**Supplied data**:
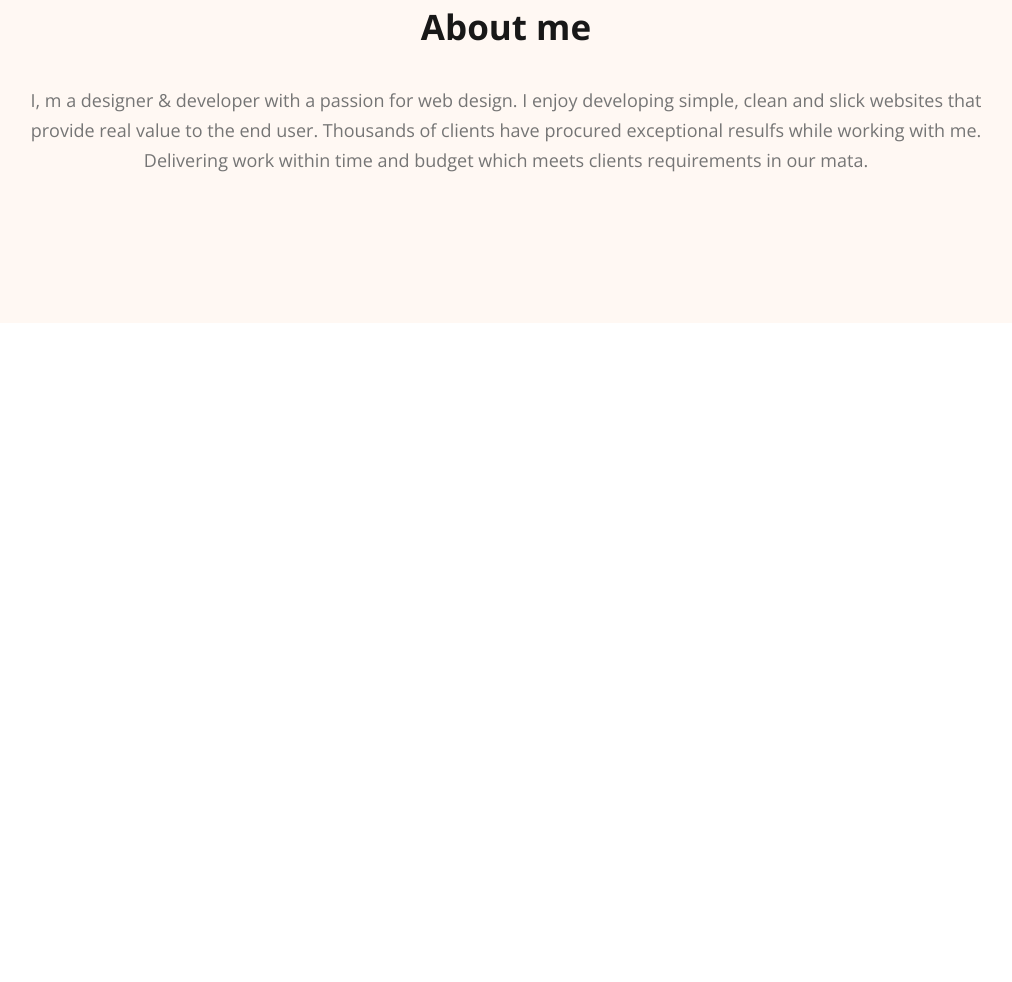
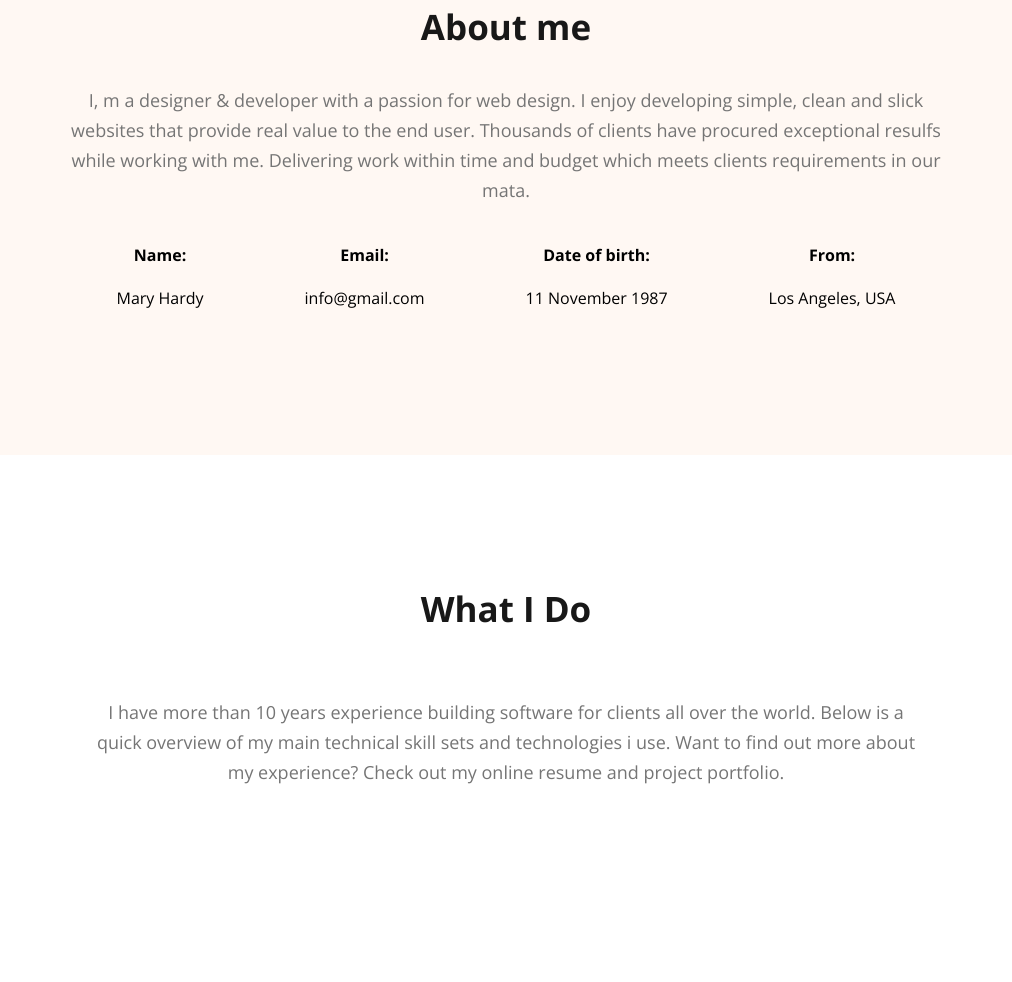
Before and after one commit to sakirmohammad775/web-developer-portfolio, a plain HTML site: page index.html in a window 1280 px wide. Shown: the part 1065-2047 px from the top of the page, without its empty margins (134-1146 px from the left). Before the commit the page ends 1518 px from the top, so only its background shows below. Drawn offline with nearby package versions, Linux system fonts and the light colour scheme.

Commit message:
about skill set

```diff
--- a/index.html
+++ b/index.html
@@ -37,6 +37,59 @@
         <section class="about">
             <h3 class="section-title">About me</h3>
             <p class="section-description">I, m a designer & developer with a passion for web design. I enjoy developing simple, clean and slick websites that provide real value to the end user. Thousands of clients have procured exceptional resulfs while working with me. Delivering work within time and budget which meets clients requirements in our mata.</p>
+            <div class="about-info-container">
+                <!--.about-info*4>h4,info-title+p.info-description-->
+                <div class="about-info">
+                    <h4 class="info-title">Name:
+                       </h4>
+                    <p class="info-description"> Mary Hardy </p>
+                </div>
+                <div class="about-info">
+                    <h4 class="info-title">Email:
+                        </h4>
+                    <p class="info-description">info@gmail.com</p>
+                </div>
+                <div class="about-info">
+                    <h4 class="info-title">Date of birth:
+                        </h4>
+                    <p class="info-description">11 November 1987</p>
+                </div>
+                <div class="about-info">
+                    <h4 class="info-title">From:
+                        </h4>
+                    <p class="info-description">Los Angeles, USA</p>
+                </div>
+
+
+            </div>
+        </section>
+    <!--What i do section start-->
+        <section>
+            <h3 class="section-title">What I Do</h3>
+            <p class="what-i-do-description">I have more than 10 years experience building software for clients all over the world. Below is a quick overview of my main technical skill sets and technologies i use. Want to find out more about my experience? Check out my online resume and project portfolio.</p>
+            <div class="skills-container">
+    <!--.skill*4>img+h3.skill-title+p.skill-description-->
+                <div class="skill">
+                    <img src="" alt="">
+                    <h3 class="skill-title"></h3>
+                    <p class="skill-description"></p>
+                </div>
+                <div class="skill">
+                    <img src="" alt="">
+                    <h3 class="skill-title"></h3>
+                    <p class="skill-description"></p>
+                </div>
+                <div class="skill">
+                    <img src="" alt="">
+                    <h3 class="skill-title"></h3>
+                    <p class="skill-description"></p>
+                </div>
+                <div class="skill">
+                    <img src="" alt="">
+                    <h3 class="skill-title"></h3>
+                    <p class="skill-description"></p>
+                </div>
+            </div>
         </section>
 
     </main>
--- a/portfolio.css
+++ b/portfolio.css
@@ -84,12 +84,28 @@ header{
 }
 /*main section styles */
 
+main{
+    max-width: 1140px;
+    margin: 0 auto;
+}
+
+
 /* about section styles */
 .about{
     padding: 130px;
     border-radius: 10px;
     background: #FFF8F3;
     margin:130px 0 ;
+}
+.about-info-container{
+        display: flex;
+        justify-content: space-around;
+
+}
+
+
+.about-info{
+    text-align: center;
 }
 .section-title{
     color: #181818;
@@ -105,3 +121,13 @@ font-size: 18px;
 font-weight: 400;
 line-height: 30px;
 }
+
+.what-i-do-description{
+    padding: 30px 150px;
+    color: #757575;
+    text-align: center;
+    font-size: 18px;
+    font-weight: 400;
+    line-height: 30px;
+
+}
```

**About this task**: Each entry must be set down word for word; no image may be carried over.

**Answer for the task**:
Before and after one commit to sakirmohammad775/web-developer-portfolio, a plain HTML site: page index.html in a window 1280 px wide. Shown: the part 1065-2047 px from the top of the page, without its empty margins (134-1146 px from the left). Before the commit the page ends 1518 px from the top, so only its background shows below. Drawn offline with nearby package versions, Linux system fonts and the light colour scheme.

Commit message:
about skill set

```diff
--- a/index.html
+++ b/index.html
@@ -37,6 +37,59 @@
         <section class="about">
             <h3 class="section-title">About me</h3>
             <p class="section-description">I, m a designer & developer with a passion for web design. I enjoy developing simple, clean and slick websites that provide real value to the end user. Thousands of clients have procured exceptional resulfs while working with me. Delivering work within time and budget which meets clients requirements in our mata.</p>
+            <div class="about-info-container">
+                <!--.about-info*4>h4,info-title+p.info-description-->
+                <div class="about-info">
+                    <h4 class="info-title">Name:
+                       </h4>
+                    <p class="info-description"> Mary Hardy </p>
+                </div>
+                <div class="about-info">
+                    <h4 class="info-title">Email:
+                        </h4>
+                    <p class="info-description">info@gmail.com</p>
+                </div>
+                <div class="about-info">
+                    <h4 class="info-title">Date of birth:
+                        </h4>
+                    <p class="info-description">11 November 1987</p>
+                </div>
+                <div class="about-info">
+                    <h4 class="info-title">From:
+                        </h4>
+                    <p class="info-description">Los Angeles, USA</p>
+                </div>
+
+
+            </div>
+        </section>
+    <!--What i do section start-->
+        <section>
+            <h3 class="section-title">What I Do</h3>
+            <p class="what-i-do-description">I have more than 10 years experience building software for clients all over the world. Below is a quick overview of my main technical skill sets and technologies i use. Want to find out more about my experience? Check out my online resume and project portfolio.</p>
+            <div class="skills-container">
+    <!--.skill*4>img+h3.skill-title+p.skill-description-->
+                <div class="skill">
+                    <img src="" alt="">
+                    <h3 class="skill-title"></h3>
+                    <p class="skill-description"></p>
+                </div>
+                <div class="skill">
+                    <img src="" alt="">
+                    <h3 class="skill-title"></h3>
+                    <p class="skill-description"></p>
+                </div>
+                <div class="skill">
+                    <img src="" alt="">
+                    <h3 class="skill-title"></h3>
+                    <p class="skill-description"></p>
+                </div>
+                <div class="skill">
+                    <img src="" alt="">
+                    <h3 class="skill-title"></h3>
+                    <p class="skill-description"></p>
+                </div>
+            </div>
         </section>
 
     </main>
--- a/portfolio.css
+++ b/portfolio.css
@@ -84,12 +84,28 @@ header{
 }
 /*main section styles */
 
+main{
+    max-width: 1140px;
+    margin: 0 auto;
+}
+
+
 /* about section styles */
 .about{
     padding: 130px;
     border-radius: 10px;
     background: #FFF8F3;
     margin:130px 0 ;
+}
+.about-info-container{
+        display: flex;
+        justify-content: space-around;
+
+}
+
+
+.about-info{
+    text-align: center;
 }
 .section-title{
     color: #181818;
@@ -105,3 +121,13 @@ font-size: 18px;
 font-weight: 400;
 line-height: 30px;
 }
+
+.what-i-do-description{
+    padding: 30px 150px;
+    color: #757575;
+    text-align: center;
+    font-size: 18px;
+    font-weight: 400;
+    line-height: 30px;
+
+}
```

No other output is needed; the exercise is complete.